» **Work to complete**: With the pictures left aside, write out the entries that follow exactly.

» **Source records**:
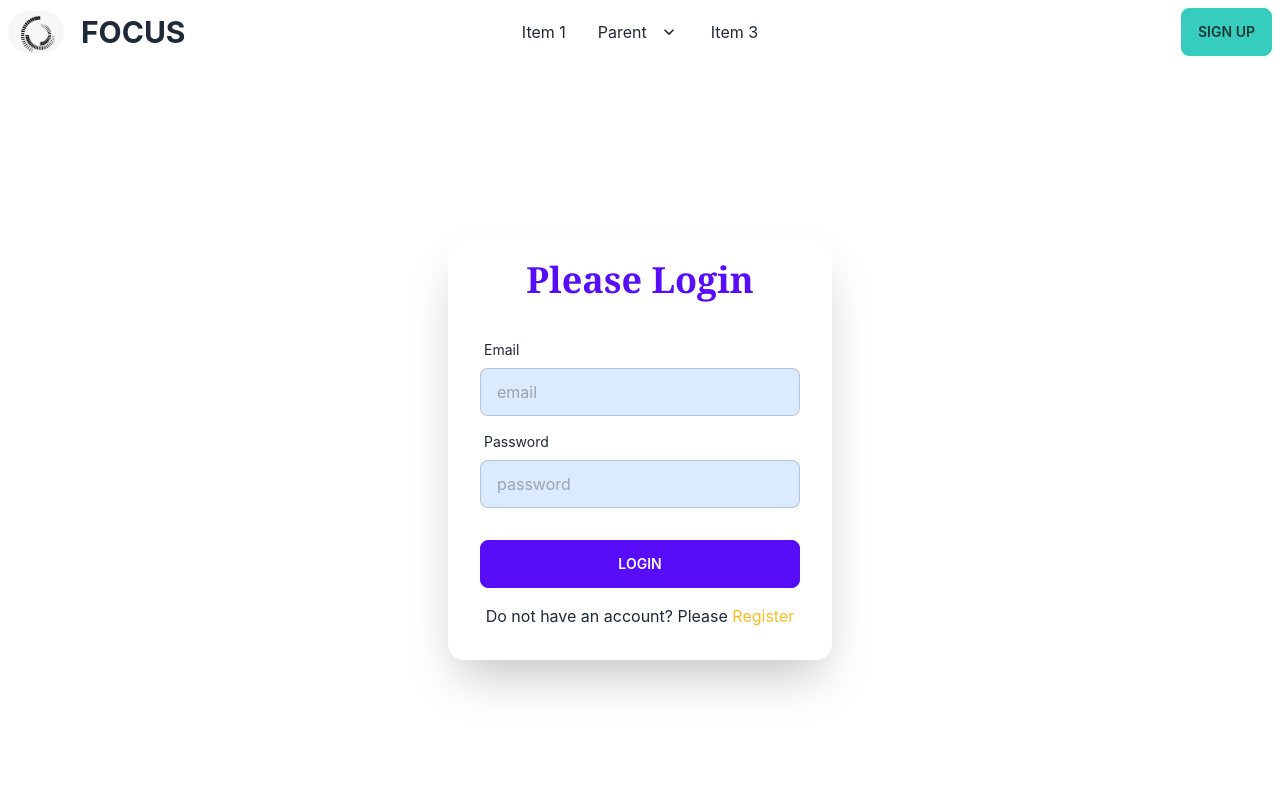
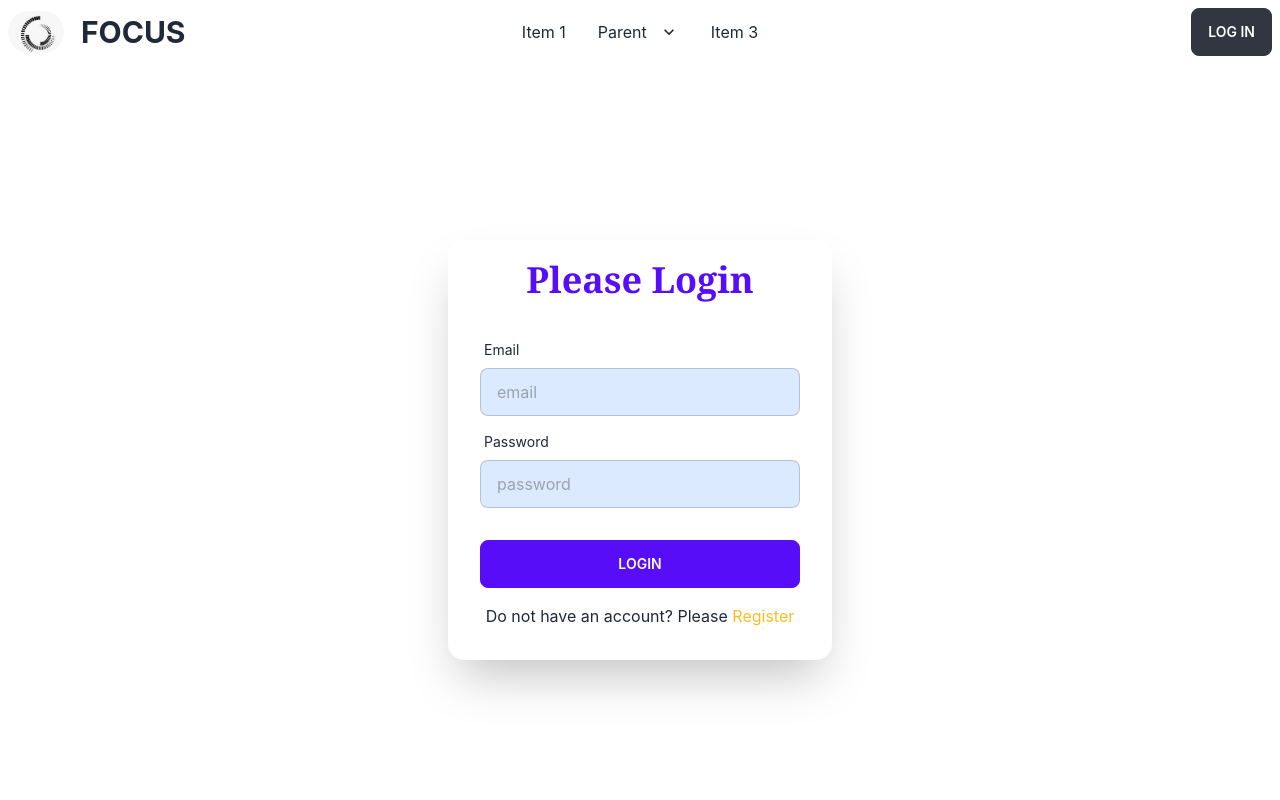
Before and after one commit to Saifulnovel/Focus-client, a React (Create React App) app: page /login in a window 1280 px wide. Shown: the top 800 px of the page. Built offline with nearby package versions, Linux system fonts and the light colour scheme; no server answers.

Commit message:
error-message

```diff
--- a/package.json
+++ b/package.json
@@ -11,6 +11,7 @@
     "react": "^18.2.0",
     "react-dom": "^18.2.0",
     "react-hook-form": "^7.39.5",
+    "react-icons": "^4.6.0",
     "react-router-dom": "^6.4.3",
     "react-scripts": "5.0.1",
     "web-vitals": "^2.1.4"
--- a/src/Authentication/AuthContext/AuthContext.js
+++ b/src/Authentication/AuthContext/AuthContext.js
@@ -4,6 +4,7 @@ import {
   getAuth,
   onAuthStateChanged,
   signInWithEmailAndPassword,
+  signOut,
 } from "firebase/auth";
 import app from "../../Firebase/firebase.config";
 
@@ -19,6 +20,10 @@ const AuthProvider = ({ children }) => {
   const logIn = (email, password) => {
     return signInWithEmailAndPassword(auth, email, password);
   };
+  const logOut = () => {
+
+    return signOut(auth);
+  };
 
   useEffect(() => {
     onAuthStateChanged(auth, (currentUser) => {
@@ -27,7 +32,7 @@ const AuthProvider = ({ children }) => {
     });
   }, []);
 
-  const authInfo = { signUp, logIn, user };
+  const authInfo = { signUp, logIn,logOut, user };
   return (
     <AuthContext.Provider value={authInfo}>{children}</AuthContext.Provider>
   );
--- a/src/Authentication/Login/Login.js
+++ b/src/Authentication/Login/Login.js
@@ -1,10 +1,11 @@
 import React, { useContext, useState } from 'react';
 import { useForm } from 'react-hook-form';
-import { Link } from 'react-router-dom';
+import { Link, useNavigate } from 'react-router-dom';
 import { AuthContext } from '../AuthContext/AuthContext';
 
 const Login = () => {
     const { logIn } = useContext(AuthContext);
+    const navigate = useNavigate()
 
     const {
       register,
@@ -17,12 +18,13 @@ const Login = () => {
       setLoginError("");
       logIn(data.email, data.password)
         .then((result) => {
-          const user = result.user;
+            const user = result.user;
+            navigate('/')
           console.log(user);
         })
         .catch((error) => {
           console.log(error.message);
-          setLoginError(error.message);
+          setLoginError(error.message.split("/")[1]);
         });
     };
     return (
--- a/src/Main/Navbar/Navbar.js
+++ b/src/Main/Navbar/Navbar.js
@@ -2,9 +2,10 @@ import React, { useContext } from 'react';
 import { Link } from 'react-router-dom';
 import { AuthContext } from '../../Authentication/AuthContext/AuthContext';
 import logo from '../asset/logo.png'
+import { FaSignOutAlt, FaUserCircle } from "react-icons/fa";
 
 const Navbar = () => {
-  const { user } = useContext(AuthContext);
+  const { user, logOut } = useContext(AuthContext);
     return (
       <div>
         <div className="navbar bg-base-100">
@@ -24,8 +25,7 @@ const Navbar = () => {
                     strokeWidth="2"
                     d="M4 6h16M4 12h8m-8 6h16"
                   />
-                            </svg>
-
+                </svg>
               </label>
               <ul
                 tabIndex={0}
@@ -60,10 +60,14 @@ const Navbar = () => {
                   <a>Item 3</a>
                 </li>
               </ul>
-                    </div>
-                    <img className='w-14 rounded-full' src={logo} alt="" />
-                    <Link to='/'
-                        className="btn btn-ghost normal-case font-bold text-3xl">FOCUS</Link>
+            </div>
+            <img className="w-14 rounded-full" src={logo} alt="" />
+            <Link
+              to="/"
+              className="btn btn-ghost normal-case font-bold text-3xl"
+            >
+              FOCUS
+            </Link>
           </div>
           <div className="navbar-center hidden lg:flex">
             <ul className="menu menu-horizontal p-0">
@@ -98,7 +102,47 @@ const Navbar = () => {
             </ul>
           </div>
           <div className="navbar-end">
-            <Link to='login' className='btn btn-accent '>Sign Up</Link>
+            {user?.uid ? (
+              <>
+                <div
+                  data-tip={user?.displayName}
+                  className="w-16 tooltip tooltip-left mr-3 rounded-full"
+                >
+                  {/* <div className="dropdown dropdown-bottom dropdown-end mr-5">
+                    <label
+                      tabIndex={0}
+                      className="btn border-white bg-slate-400 hover:bg-white text-slate-900"
+                    >
+                      <FaUserCircle></FaUserCircle>
+                    </label>
+                    <ul
+                      tabIndex={0}
+                      className="dropdown-content menu p-2 shadow bg-base-100 rounded-box w-52"
+                    >
+                      <li>
+                        <Link to="/myreviews">My Reviews</Link>
+                      </li>
+                      <li>
+                        <Link to="/addservice">Add Service</Link>
+                      </li>
+                    </ul>
+                  </div> */}
+                </div>
+                <button onClick={logOut} className="btn btn-outline">
+                  <FaSignOutAlt></FaSignOutAlt>
+                  <span className="w-9 md:w-20 ">Sign out</span>{" "}
+                </button>
+              </>
+            ) : (
+              <>
+                <div className="text-white mx-5">
+                  <span>{user?.email}</span>
+                </div>
+                <Link to="/login" className="btn btn-active ">
+                Log in
+                </Link>
+              </>
+            )}
           </div>
         </div>
       </div>
```
Also changed, not shown: 1 other file (tests, documents, lock files or other folders).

» **Answer for this exercise**:
Before and after one commit to Saifulnovel/Focus-client, a React (Create React App) app: page /login in a window 1280 px wide. Shown: the top 800 px of the page. Built offline with nearby package versions, Linux system fonts and the light colour scheme; no server answers.

Commit message:
error-message

```diff
--- a/package.json
+++ b/package.json
@@ -11,6 +11,7 @@
     "react": "^18.2.0",
     "react-dom": "^18.2.0",
     "react-hook-form": "^7.39.5",
+    "react-icons": "^4.6.0",
     "react-router-dom": "^6.4.3",
     "react-scripts": "5.0.1",
     "web-vitals": "^2.1.4"
--- a/src/Authentication/AuthContext/AuthContext.js
+++ b/src/Authentication/AuthContext/AuthContext.js
@@ -4,6 +4,7 @@ import {
   getAuth,
   onAuthStateChanged,
   signInWithEmailAndPassword,
+  signOut,
 } from "firebase/auth";
 import app from "../../Firebase/firebase.config";
 
@@ -19,6 +20,10 @@ const AuthProvider = ({ children }) => {
   const logIn = (email, password) => {
     return signInWithEmailAndPassword(auth, email, password);
   };
+  const logOut = () => {
+
+    return signOut(auth);
+  };
 
   useEffect(() => {
     onAuthStateChanged(auth, (currentUser) => {
@@ -27,7 +32,7 @@ const AuthProvider = ({ children }) => {
     });
   }, []);
 
-  const authInfo = { signUp, logIn, user };
+  const authInfo = { signUp, logIn,logOut, user };
   return (
     <AuthContext.Provider value={authInfo}>{children}</AuthContext.Provider>
   );
--- a/src/Authentication/Login/Login.js
+++ b/src/Authentication/Login/Login.js
@@ -1,10 +1,11 @@
 import React, { useContext, useState } from 'react';
 import { useForm } from 'react-hook-form';
-import { Link } from 'react-router-dom';
+import { Link, useNavigate } from 'react-router-dom';
 import { AuthContext } from '../AuthContext/AuthContext';
 
 const Login = () => {
     const { logIn } = useContext(AuthContext);
+    const navigate = useNavigate()
 
     const {
       register,
@@ -17,12 +18,13 @@ const Login = () => {
       setLoginError("");
       logIn(data.email, data.password)
         .then((result) => {
-          const user = result.user;
+            const user = result.user;
+            navigate('/')
           console.log(user);
         })
         .catch((error) => {
           console.log(error.message);
-          setLoginError(error.message);
+          setLoginError(error.message.split("/")[1]);
         });
     };
     return (
--- a/src/Main/Navbar/Navbar.js
+++ b/src/Main/Navbar/Navbar.js
@@ -2,9 +2,10 @@ import React, { useContext } from 'react';
 import { Link } from 'react-router-dom';
 import { AuthContext } from '../../Authentication/AuthContext/AuthContext';
 import logo from '../asset/logo.png'
+import { FaSignOutAlt, FaUserCircle } from "react-icons/fa";
 
 const Navbar = () => {
-  const { user } = useContext(AuthContext);
+  const { user, logOut } = useContext(AuthContext);
     return (
       <div>
         <div className="navbar bg-base-100">
@@ -24,8 +25,7 @@ const Navbar = () => {
                     strokeWidth="2"
                     d="M4 6h16M4 12h8m-8 6h16"
                   />
-                            </svg>
-
+                </svg>
               </label>
               <ul
                 tabIndex={0}
@@ -60,10 +60,14 @@ const Navbar = () => {
                   <a>Item 3</a>
                 </li>
               </ul>
-                    </div>
-                    <img className='w-14 rounded-full' src={logo} alt="" />
-                    <Link to='/'
-                        className="btn btn-ghost normal-case font-bold text-3xl">FOCUS</Link>
+            </div>
+            <img className="w-14 rounded-full" src={logo} alt="" />
+            <Link
+              to="/"
+              className="btn btn-ghost normal-case font-bold text-3xl"
+            >
+              FOCUS
+            </Link>
           </div>
           <div className="navbar-center hidden lg:flex">
             <ul className="menu menu-horizontal p-0">
@@ -98,7 +102,47 @@ const Navbar = () => {
             </ul>
           </div>
           <div className="navbar-end">
-            <Link to='login' className='btn btn-accent '>Sign Up</Link>
+            {user?.uid ? (
+              <>
+                <div
+                  data-tip={user?.displayName}
+                  className="w-16 tooltip tooltip-left mr-3 rounded-full"
+                >
+                  {/* <div className="dropdown dropdown-bottom dropdown-end mr-5">
+                    <label
+                      tabIndex={0}
+                      className="btn border-white bg-slate-400 hover:bg-white text-slate-900"
+                    >
+                      <FaUserCircle></FaUserCircle>
+                    </label>
+                    <ul
+                      tabIndex={0}
+                      className="dropdown-content menu p-2 shadow bg-base-100 rounded-box w-52"
+                    >
+                      <li>
+                        <Link to="/myreviews">My Reviews</Link>
+                      </li>
+                      <li>
+                        <Link to="/addservice">Add Service</Link>
+                      </li>
+                    </ul>
+                  </div> */}
+                </div>
+                <button onClick={logOut} className="btn btn-outline">
+                  <FaSignOutAlt></FaSignOutAlt>
+                  <span className="w-9 md:w-20 ">Sign out</span>{" "}
+                </button>
+              </>
+            ) : (
+              <>
+                <div className="text-white mx-5">
+                  <span>{user?.email}</span>
+                </div>
+                <Link to="/login" className="btn btn-active ">
+                Log in
+                </Link>
+              </>
+            )}
           </div>
         </div>
       </div>
```
Also changed, not shown: 1 other file (tests, documents, lock files or other folders).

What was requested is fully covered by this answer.